rehabilitation (figs. 1, 2 & 3).1 The canvases emerged,
jewel-toned, from under thick, obscuring layers of
yellowed varnish, making it possible to appreciate many
of their finer details for the first time in decades. Limited
technical analysis was undertaken in concert with a
campaign of close looking at other works by Boilly.2
These studies were initially intended to facilitate what
proved to be a relatively difficult conservation treatment
due to the high degree of solubility of the artist’s paint
layers.3 But the process also provided the authors with a
valuable opportunity to consider the working practice of
one of the most versatile and commercially savvy artists
of the late eighteenth and early nineteenth centuries. It
is in order to add these observations to the growing body
of information on eighteenth-century French painting
technique and to update, where possible, the relevant
entries in the Wallace Collection’s Catalogue of French
Paintings that this article is conceived.4
Fig. 1 / Louis-Léopold
Boilly, The Visit
Returned, 1789, oil on
canvas, 45.8 x 56 cm,
London, The Wallace
Collection.
Indeed, little has been said of the technical decisions or
materials that underlay Boilly’s immense productivity.
This is not to imply that he has been overlooked
by scholars. His oeuvre has been celebrated in
monographic exhibitions in France, the United States,
and the United Kingdom.5 And the sheer volume of his
accomplishment is detailed in the two-volume catalogue
raisonné that encompasses some 2,853 paintings,
small-format portraits, drawings and prints.6 This
publication demonstrates the degree to which Boilly’s
practice was remarkably versatile, able to change
direction at a moment’s notice. When the tongue-incheek depictions of bourgeois love affairs that were
his initial bread and butter were denounced on moral
grounds to Robespierre’s puritanical Committee of
Public Safety in 1794, Boilly pivoted seamlessly to
patriotic celebrations of the newly democratic Republic

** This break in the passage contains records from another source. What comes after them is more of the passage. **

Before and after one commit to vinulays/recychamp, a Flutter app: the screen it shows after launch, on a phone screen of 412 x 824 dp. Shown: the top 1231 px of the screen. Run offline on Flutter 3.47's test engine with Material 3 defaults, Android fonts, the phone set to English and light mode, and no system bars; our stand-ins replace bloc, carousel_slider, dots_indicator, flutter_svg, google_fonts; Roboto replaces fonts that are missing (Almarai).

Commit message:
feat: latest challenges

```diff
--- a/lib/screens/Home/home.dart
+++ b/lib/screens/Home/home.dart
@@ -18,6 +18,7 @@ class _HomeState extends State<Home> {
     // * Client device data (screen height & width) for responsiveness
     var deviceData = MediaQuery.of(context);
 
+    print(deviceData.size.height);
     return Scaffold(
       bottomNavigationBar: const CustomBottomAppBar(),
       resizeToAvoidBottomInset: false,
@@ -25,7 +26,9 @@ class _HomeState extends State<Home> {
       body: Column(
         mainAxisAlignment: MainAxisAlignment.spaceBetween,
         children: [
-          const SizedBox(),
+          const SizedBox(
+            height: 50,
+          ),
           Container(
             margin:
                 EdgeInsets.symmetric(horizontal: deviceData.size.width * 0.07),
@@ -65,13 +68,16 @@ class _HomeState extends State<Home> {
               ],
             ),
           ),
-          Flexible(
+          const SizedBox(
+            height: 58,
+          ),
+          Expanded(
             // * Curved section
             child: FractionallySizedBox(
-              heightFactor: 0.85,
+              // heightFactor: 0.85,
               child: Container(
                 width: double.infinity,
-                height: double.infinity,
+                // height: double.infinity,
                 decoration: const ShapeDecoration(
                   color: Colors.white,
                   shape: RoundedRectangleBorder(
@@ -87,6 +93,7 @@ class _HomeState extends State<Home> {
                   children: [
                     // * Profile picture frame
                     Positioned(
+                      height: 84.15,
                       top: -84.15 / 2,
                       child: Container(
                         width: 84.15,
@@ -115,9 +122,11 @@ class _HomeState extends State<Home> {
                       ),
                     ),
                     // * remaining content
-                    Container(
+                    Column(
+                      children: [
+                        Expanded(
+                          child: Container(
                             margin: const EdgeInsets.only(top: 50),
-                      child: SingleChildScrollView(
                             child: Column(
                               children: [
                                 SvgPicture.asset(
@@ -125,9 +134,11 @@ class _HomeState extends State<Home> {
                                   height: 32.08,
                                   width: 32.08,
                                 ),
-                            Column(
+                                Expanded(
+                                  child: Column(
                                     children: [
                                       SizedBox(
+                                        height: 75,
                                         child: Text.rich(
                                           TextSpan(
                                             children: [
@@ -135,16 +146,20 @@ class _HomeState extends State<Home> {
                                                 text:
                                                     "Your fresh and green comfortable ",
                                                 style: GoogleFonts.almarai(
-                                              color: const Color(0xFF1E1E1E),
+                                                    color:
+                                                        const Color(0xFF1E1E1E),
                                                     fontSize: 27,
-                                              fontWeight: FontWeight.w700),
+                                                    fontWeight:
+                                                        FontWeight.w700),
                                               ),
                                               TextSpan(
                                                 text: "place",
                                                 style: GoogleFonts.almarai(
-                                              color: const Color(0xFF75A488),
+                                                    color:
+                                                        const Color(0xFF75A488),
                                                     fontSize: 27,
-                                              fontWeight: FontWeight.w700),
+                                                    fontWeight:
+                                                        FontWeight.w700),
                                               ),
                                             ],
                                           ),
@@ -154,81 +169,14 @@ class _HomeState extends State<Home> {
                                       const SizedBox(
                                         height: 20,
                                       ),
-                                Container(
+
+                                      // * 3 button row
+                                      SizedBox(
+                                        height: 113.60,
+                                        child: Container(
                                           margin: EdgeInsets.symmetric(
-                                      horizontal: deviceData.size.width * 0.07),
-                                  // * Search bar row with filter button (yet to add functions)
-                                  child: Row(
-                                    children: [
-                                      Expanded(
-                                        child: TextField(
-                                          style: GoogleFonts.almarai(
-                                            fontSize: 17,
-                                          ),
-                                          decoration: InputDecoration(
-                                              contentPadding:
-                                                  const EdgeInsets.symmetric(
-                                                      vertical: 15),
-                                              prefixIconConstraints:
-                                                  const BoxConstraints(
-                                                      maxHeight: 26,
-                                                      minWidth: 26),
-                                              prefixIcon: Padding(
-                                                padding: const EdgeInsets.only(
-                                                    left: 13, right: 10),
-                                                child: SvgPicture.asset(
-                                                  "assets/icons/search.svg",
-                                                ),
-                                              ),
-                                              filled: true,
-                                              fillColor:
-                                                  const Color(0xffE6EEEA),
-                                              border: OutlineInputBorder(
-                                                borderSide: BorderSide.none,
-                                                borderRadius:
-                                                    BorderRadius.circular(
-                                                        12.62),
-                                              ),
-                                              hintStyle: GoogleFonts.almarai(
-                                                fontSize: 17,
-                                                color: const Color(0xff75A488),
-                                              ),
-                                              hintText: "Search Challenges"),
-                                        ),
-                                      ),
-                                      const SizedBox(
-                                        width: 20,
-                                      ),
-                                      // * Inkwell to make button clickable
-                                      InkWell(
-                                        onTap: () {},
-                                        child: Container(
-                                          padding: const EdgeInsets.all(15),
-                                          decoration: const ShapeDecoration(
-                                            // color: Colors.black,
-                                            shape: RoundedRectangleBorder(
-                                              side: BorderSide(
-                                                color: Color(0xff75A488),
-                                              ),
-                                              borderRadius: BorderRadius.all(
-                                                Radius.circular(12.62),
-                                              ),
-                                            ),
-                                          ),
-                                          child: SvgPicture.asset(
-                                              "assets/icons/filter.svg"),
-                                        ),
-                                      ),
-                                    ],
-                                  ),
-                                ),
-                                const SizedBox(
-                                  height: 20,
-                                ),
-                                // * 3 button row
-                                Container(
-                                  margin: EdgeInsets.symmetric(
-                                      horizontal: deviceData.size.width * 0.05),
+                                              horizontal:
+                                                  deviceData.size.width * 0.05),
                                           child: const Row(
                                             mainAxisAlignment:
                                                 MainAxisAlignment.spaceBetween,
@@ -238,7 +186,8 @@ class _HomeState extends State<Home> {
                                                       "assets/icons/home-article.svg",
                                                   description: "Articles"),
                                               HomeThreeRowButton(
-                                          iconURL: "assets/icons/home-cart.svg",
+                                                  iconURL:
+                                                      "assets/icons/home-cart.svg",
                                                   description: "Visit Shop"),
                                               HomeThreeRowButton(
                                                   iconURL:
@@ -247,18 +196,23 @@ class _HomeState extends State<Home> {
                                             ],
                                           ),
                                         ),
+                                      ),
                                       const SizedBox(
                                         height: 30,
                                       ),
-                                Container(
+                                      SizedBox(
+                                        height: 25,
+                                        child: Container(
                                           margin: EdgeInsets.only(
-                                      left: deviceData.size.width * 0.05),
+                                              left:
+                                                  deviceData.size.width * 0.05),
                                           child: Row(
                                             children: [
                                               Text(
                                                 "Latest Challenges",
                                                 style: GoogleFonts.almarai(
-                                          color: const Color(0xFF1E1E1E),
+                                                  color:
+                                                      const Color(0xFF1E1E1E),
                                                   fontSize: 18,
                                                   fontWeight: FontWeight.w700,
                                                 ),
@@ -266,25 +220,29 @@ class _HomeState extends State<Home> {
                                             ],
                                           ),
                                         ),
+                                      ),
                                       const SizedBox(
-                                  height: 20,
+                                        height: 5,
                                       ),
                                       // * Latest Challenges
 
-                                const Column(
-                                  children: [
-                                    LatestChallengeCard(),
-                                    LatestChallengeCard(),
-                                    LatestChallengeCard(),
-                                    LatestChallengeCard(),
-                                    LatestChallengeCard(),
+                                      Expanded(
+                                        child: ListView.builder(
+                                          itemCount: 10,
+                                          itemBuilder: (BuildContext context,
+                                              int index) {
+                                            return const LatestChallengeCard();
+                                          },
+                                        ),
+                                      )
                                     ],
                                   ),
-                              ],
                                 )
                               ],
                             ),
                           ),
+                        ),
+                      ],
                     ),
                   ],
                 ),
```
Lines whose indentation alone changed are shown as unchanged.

and vignettes of urban life unfolding on Paris’s busy
boulevards.7 Later, he forged new genres: trompe l’oeil still
lifes designed to deceive the eye and small-scale, protophotographic portraits made with the commercial art

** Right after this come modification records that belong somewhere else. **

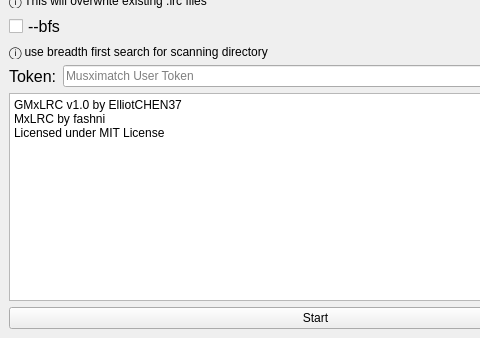
Before: the Qt Designer form win.ui in ElliotCHEN37/GMxLRC, drawn with Qt 5; both pictures show x 0 to 480 and y 186 to 524 of the 631 by 524 pixel window.
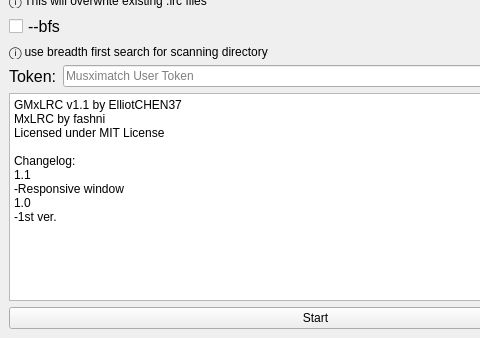
After: the same form once the commit is applied.

```diff
--- a/win.ui
+++ b/win.ui
@@ -208,9 +208,15 @@
 &lt;html&gt;&lt;head&gt;&lt;meta name=&quot;qrichtext&quot; content=&quot;1&quot; /&gt;&lt;style type=&quot;text/css&quot;&gt;
 p, li { white-space: pre-wrap; }
 &lt;/style&gt;&lt;/head&gt;&lt;body style=&quot; font-family:'Arial'; font-size:9pt; font-weight:400; font-style:normal;&quot;&gt;
-&lt;p style=&quot; margin-top:0px; margin-bottom:0px; margin-left:0px; margin-right:0px; -qt-block-indent:0; text-indent:0px;&quot;&gt;GMxLRC v1.0 by ElliotCHEN37&lt;/p&gt;
+&lt;p style=&quot; margin-top:0px; margin-bottom:0px; margin-left:0px; margin-right:0px; -qt-block-indent:0; text-indent:0px;&quot;&gt;GMxLRC v1.1 by ElliotCHEN37&lt;/p&gt;
 &lt;p style=&quot; margin-top:0px; margin-bottom:0px; margin-left:0px; margin-right:0px; -qt-block-indent:0; text-indent:0px;&quot;&gt;MxLRC by fashni&lt;/p&gt;
-&lt;p style=&quot; margin-top:0px; margin-bottom:0px; margin-left:0px; margin-right:0px; -qt-block-indent:0; text-indent:0px;&quot;&gt;Licensed under MIT License&lt;/p&gt;&lt;/body&gt;&lt;/html&gt;</string>
+&lt;p style=&quot; margin-top:0px; margin-bottom:0px; margin-left:0px; margin-right:0px; -qt-block-indent:0; text-indent:0px;&quot;&gt;Licensed under MIT License&lt;/p&gt;
+&lt;p style=&quot;-qt-paragraph-type:empty; margin-top:0px; margin-bottom:0px; margin-left:0px; margin-right:0px; -qt-block-indent:0; text-indent:0px;&quot;&gt;&lt;br /&gt;&lt;/p&gt;
+&lt;p style=&quot; margin-top:0px; margin-bottom:0px; margin-left:0px; margin-right:0px; -qt-block-indent:0; text-indent:0px;&quot;&gt;Changelog:&lt;/p&gt;
+&lt;p style=&quot; margin-top:0px; margin-bottom:0px; margin-left:0px; margin-right:0px; -qt-block-indent:0; text-indent:0px;&quot;&gt;1.1&lt;/p&gt;
+&lt;p style=&quot; margin-top:0px; margin-bottom:0px; margin-left:0px; margin-right:0px; -qt-block-indent:0; text-indent:0px;&quot;&gt;-Responsive window&lt;/p&gt;
+&lt;p style=&quot; margin-top:0px; margin-bottom:0px; margin-left:0px; margin-right:0px; -qt-block-indent:0; text-indent:0px;&quot;&gt;1.0&lt;/p&gt;
+&lt;p style=&quot; margin-top:0px; margin-bottom:0px; margin-left:0px; margin-right:0px; -qt-block-indent:0; text-indent:0px;&quot;&gt;-1st ver.&lt;/p&gt;&lt;/body&gt;&lt;/html&gt;</string>
       </property>
      </widget>
     </item>
```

market firmly in mind.
But how was this fluidity sustained in practice? What
practical considerations – cost of materials, choice of

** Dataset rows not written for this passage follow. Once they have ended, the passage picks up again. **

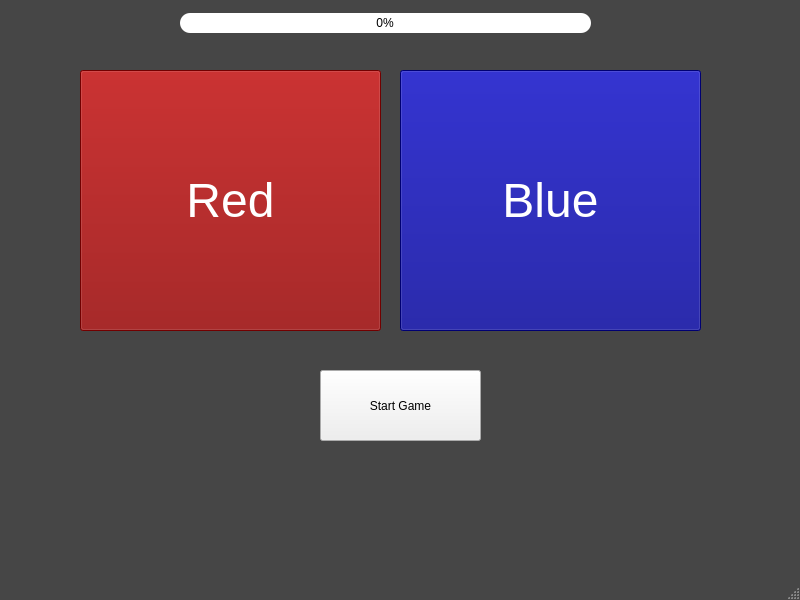
Before: the Qt Designer form Assignment6/mainwindow.ui in aishug18/SimonSaysGame, drawn with Qt 5.
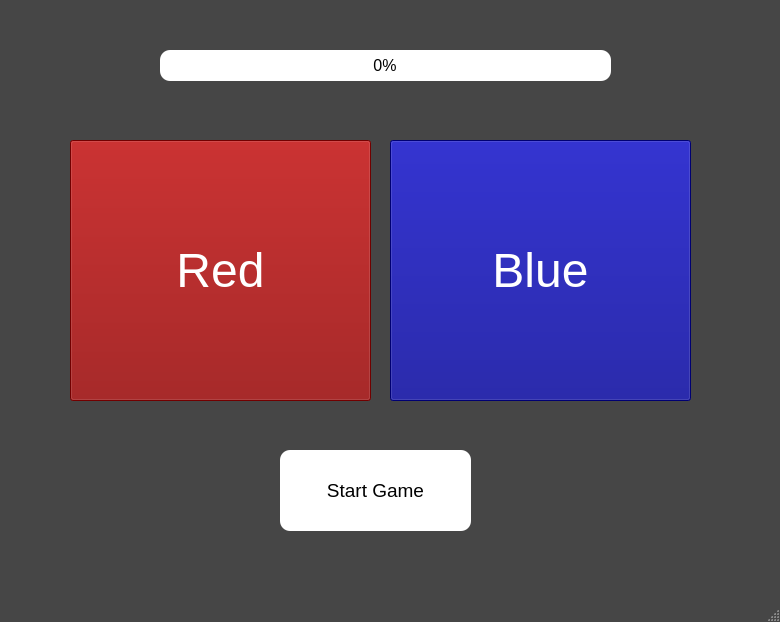
After: the same form once the commit is applied.

```diff
--- a/Assignment6/mainwindow.ui
+++ b/Assignment6/mainwindow.ui
@@ -9,8 +9,8 @@
    <rect>
     <x>0</x>
     <y>0</y>
-    <width>800</width>
-    <height>600</height>
+    <width>780</width>
+    <height>622</height>
    </rect>
   </property>
   <property name="windowTitle">
@@ -28,8 +28,8 @@
     </property>
     <property name="geometry">
      <rect>
-      <x>80</x>
-      <y>70</y>
+      <x>70</x>
+      <y>140</y>
       <width>301</width>
       <height>261</height>
      </rect>
@@ -55,8 +55,8 @@
     </property>
     <property name="geometry">
      <rect>
-      <x>400</x>
-      <y>70</y>
+      <x>390</x>
+      <y>140</y>
       <width>301</width>
       <height>261</height>
      </rect>
@@ -79,12 +79,17 @@
    <widget class="QProgressBar" name="progressBar">
     <property name="geometry">
      <rect>
-      <x>180</x>
-      <y>13</y>
-      <width>411</width>
-      <height>20</height>
+      <x>160</x>
+      <y>50</y>
+      <width>451</width>
+      <height>31</height>
      </rect>
     </property>
+    <property name="font">
+     <font>
+      <pointsize>12</pointsize>
+     </font>
+    </property>
     <property name="autoFillBackground">
      <bool>false</bool>
     </property>
@@ -113,8 +118,8 @@
     </property>
     <property name="geometry">
      <rect>
-      <x>200</x>
-      <y>210</y>
+      <x>190</x>
+      <y>200</y>
       <width>371</width>
       <height>141</height>
      </rect>
@@ -154,12 +159,31 @@
     </property>
     <property name="geometry">
      <rect>
-      <x>320</x>
-      <y>370</y>
-      <width>161</width>
-      <height>71</height>
+      <x>280</x>
+      <y>450</y>
+      <width>191</width>
+      <height>81</height>
      </rect>
     </property>
+    <property name="font">
+     <font>
+      <pointsize>14</pointsize>
+     </font>
+    </property>
+    <property name="styleSheet">
+     <string notr="true">QPushButton {
+	background-color: white;
+	color: black;
+	border-radius: 10px;
+}
+QPushButton:hover {
+	background-color: lightgray;
+}
+
+QPushButton:disabled {
+	background-color: darkgray;
+}</string>
+    </property>
     <property name="text">
      <string>Start Game</string>
     </property>
```
Left out of the diff: 4 changed lines with no effect on the pictures.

supports, need for efficiency – shaped his manner of
working? Conducted through the highly specific prism
of the Hertford-Wallace pictures, the present study
seeks to illuminate at least some of those considerations
during a circumscribed but important period of Boilly’s
life: 1789 to ca. 1795 when the art market itself was
reverberating from the financial turmoil triggered by
the demise of the ancien régime.8
WORKING FROM THE GROUND UP:
THE VISIT RETURNED
Chronologically the earliest of the Wallace Collection’s
three pictures by Boilly, The Visit Returned, dates to 1789
(see fig. 1). Along with The Sorrows of Love (see fig. 2), it
belonged to a group of four paintings commissioned by
Alexandre Tulle, Marquis de Villefranche for his friend
Joseph François Calvet de Lapalun, a wealthy lawyer and
former musketeer from Avignon.9

Paperturn



Powered by


Full screen Click to read
Paperturn flip book
Search
Overview
Download as PDF
Print
Shopping cart
Full screen
Exit full screen